HCDC was founded by the Sovereign Council of Hawaiian Homestead Associations (SCHHA) in 2009 as a dedicated tax exempt nonprofit focused on affordable housing and job creation on or near Hawaiian Homelands as defined by the Hawaiian Homes Commission Act of 1920.

“We applaud and mahalo OHA for this important investment of our trust funds in the abilities and expertise of the SCHHA and HCDC,” said Kammy Purdy, SCHHA Vice Chair. “These are subject areas that our homestead leaders and our staff are experts in. The entire SCHHA Executive Council appreciates this partnership with OHA to serve homesteads.”

The 2-year grant funding will distribute $200,000, nearly half of the total grant award, directly to families through match savings accounts to help with first and last month rent deposits, or to build additional dwelling units on their homestead residential or farm lots.

“This OHA investment will also support a much needed service to help families avoid foreclosure and lease cancellation,” said Robin Puanani Danner, SCHHA Chairman and HCDC CEO. “Sharing information with the thousands of family members living in our homestead areas, on their rights and responsibilities under the HHCA, in conjunction with family budgeting and business acumen is key to successful homesteading.”

SCHHA leaders founded HCDC 10 years ago to be 100% governed by SCHHA members, to serve the growth and well-being of families on the homesteads, and to implement solutions developed by SCHHA policy leaders around housing and economic well-being.

“Most people don’t realize that roughly 70% of the residents on homesteads are less than the 50% blood quantum required under the HHCA to obtain a homestead award,” Danner commented. “These thousands of Native Hawaiians are family members of the 10,000 lessees that are eligible for a homestead award of land. We know that success for homesteaders includes the success of entire families in better understanding the Act itself, so our housing services have a deep component teaching the brilliance and simplicity of the HHCA.”

HCDC will report its impact numbers to OHA as it does to the SCHHA and other funders for its programs.
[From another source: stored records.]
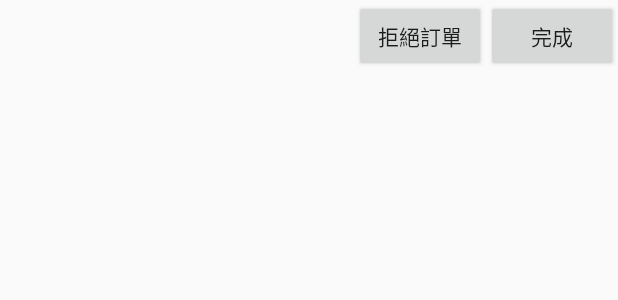
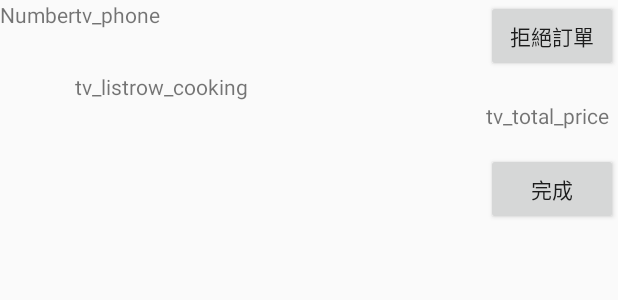
Before and after one commit to heronyang/plate-vendor, an Android app: the layout listrow_cooking.xml on its own in the app's theme, with its tools: preview values and no code run, on a phone screen of 412 x 824 dp. Shown: the top 300 px of the screen. Run offline under Robolectric (Android 15) with nearby library versions, the phone set to English and light mode, and no system bars.

Commit message:
vendor layouting

```diff
--- a/Vendor/src/main/res/layout/gridview_number_slip_large.xml
+++ b/Vendor/src/main/res/layout/gridview_number_slip_large.xml
@@ -10,7 +10,7 @@
         android:layout_height="wrap_content"
         android:gravity="center"
         android:textSize="100sp"
-        android:background="@drawable/circle"
+        android:background="@drawable/circle_01"
         android:id="@+id/tv_number_slip_large" />
 
 </LinearLayout>
--- a/Vendor/src/main/res/layout/listrow_cooking.xml
+++ b/Vendor/src/main/res/layout/listrow_cooking.xml
@@ -8,9 +8,11 @@
     <TextView
         android:layout_width="wrap_content"
         android:layout_height="wrap_content"
+        android:text="tv_listrow_cooking"
         android:gravity="center"
         android:id="@+id/tv_listrow_cooking"
-        android:layout_toLeftOf="@+id/cancel_order_button" />
+        android:layout_below="@+id/tv_slip_number"
+        android:layout_toRightOf="@+id/tv_slip_number" />
 
     <Button
         android:layout_width="wrap_content"
@@ -18,17 +20,43 @@
         android:id="@+id/cancel_order_button"
         android:text="@string/cancel_order_button"
         android:layout_alignParentTop="true"
-        android:layout_toLeftOf="@+id/finish_order_button" />
+        android:layout_alignParentRight="true" />
 
     <Button
         android:layout_width="wrap_content"
         android:layout_height="wrap_content"
         android:id="@+id/finish_order_button"
         android:text="@string/finish_order_button"
+        android:layout_alignParentEnd="true"
+        android:layout_below="@+id/cancel_order_button"
+        android:layout_alignParentRight="true"
+        android:layout_marginTop="54dp" />
+
+    <TextView
+        android:layout_width="wrap_content"
+        android:layout_height="wrap_content"
+        android:text="Number"
+        android:id="@+id/tv_slip_number"
         android:layout_alignParentTop="true"
-        android:layout_alignParentRight="true"
-        android:layout_alignParentEnd="true" />
+        android:layout_alignParentLeft="true"
+        android:layout_above="@+id/finish_order_button" />
 
-        <!-- android:textSize="@dimen/box_textsize" -->
+    <TextView
+        android:layout_width="wrap_content"
+        android:layout_height="wrap_content"
+        android:text="tv_phone"
+        android:id="@+id/tv_phone"
+        android:layout_alignParentTop="true"
+        android:layout_toRightOf="@+id/tv_slip_number" />
+
+    <TextView
+        android:layout_width="wrap_content"
+        android:layout_height="wrap_content"
+        android:text="tv_total_price"
+        android:id="@+id/tv_total_price"
+        android:layout_below="@+id/tv_listrow_cooking"
+        android:layout_alignLeft="@+id/finish_order_button" />
+
+    <!-- android:textSize="@dimen/box_textsize" -->
 
 </RelativeLayout>
```
Also changed, not shown: Vendor/src/main/java/tw/plate/vendor/CookingFragment.java (+13 -5 lines).
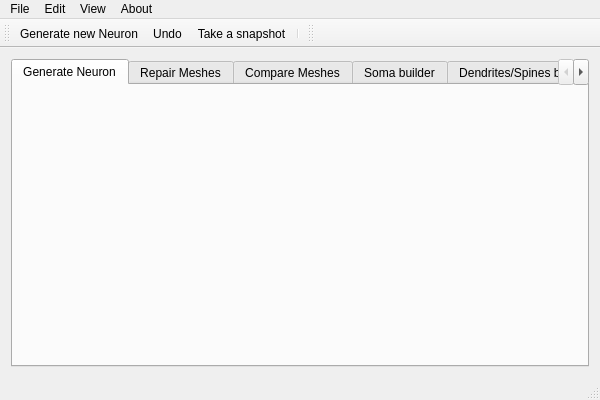
This is Neuronize/neuronize.ui in vg-lab/Neuronize as Qt 5 draws it before an edit. The edited form follows.
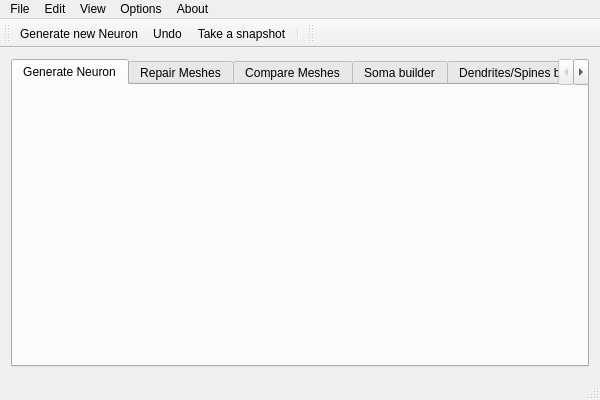
This is the edited form. Icons and pictures are not drawn.

Commit message: Added new option of bbdd and reset Python env. Added new spines to batch generation

The edit to the form file:
```diff
--- a/Neuronize/neuronize.ui
+++ b/Neuronize/neuronize.ui
@@ -135,9 +135,18 @@
     <addaction name="actionHelp"/>
     <addaction name="actionAbout_Neuronize"/>
    </widget>
+   <widget class="QMenu" name="menuOptions">
+    <property name="title">
+     <string>Options</string>
+    </property>
+    <addaction name="actionReset_Python_Enviorement"/>
+    <addaction name="actionExport_Database_File"/>
+    <addaction name="actionDelete_Local_Database"/>
+   </widget>
    <addaction name="menuFile"/>
    <addaction name="menuEdit"/>
    <addaction name="menuView"/>
+   <addaction name="menuOptions"/>
    <addaction name="menuAbout"/>
   </widget>
   <widget class="QToolBar" name="mainToolBar">
```
Left out of the diff: 15 changed lines with no effect on the pictures. The commit also changes 6 other files.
In addition to building affordable housing and building economic development projects, HCDC will add a direct loan fund to serve homestead farmers and ranchers, as well as transportation loans to help beneficiary families get to jobs or to work in micro enterprise businesses.

For more information about the SCHHA or HCDC, contact, or Rolina Faagai, HCDC Loan Fund Manager.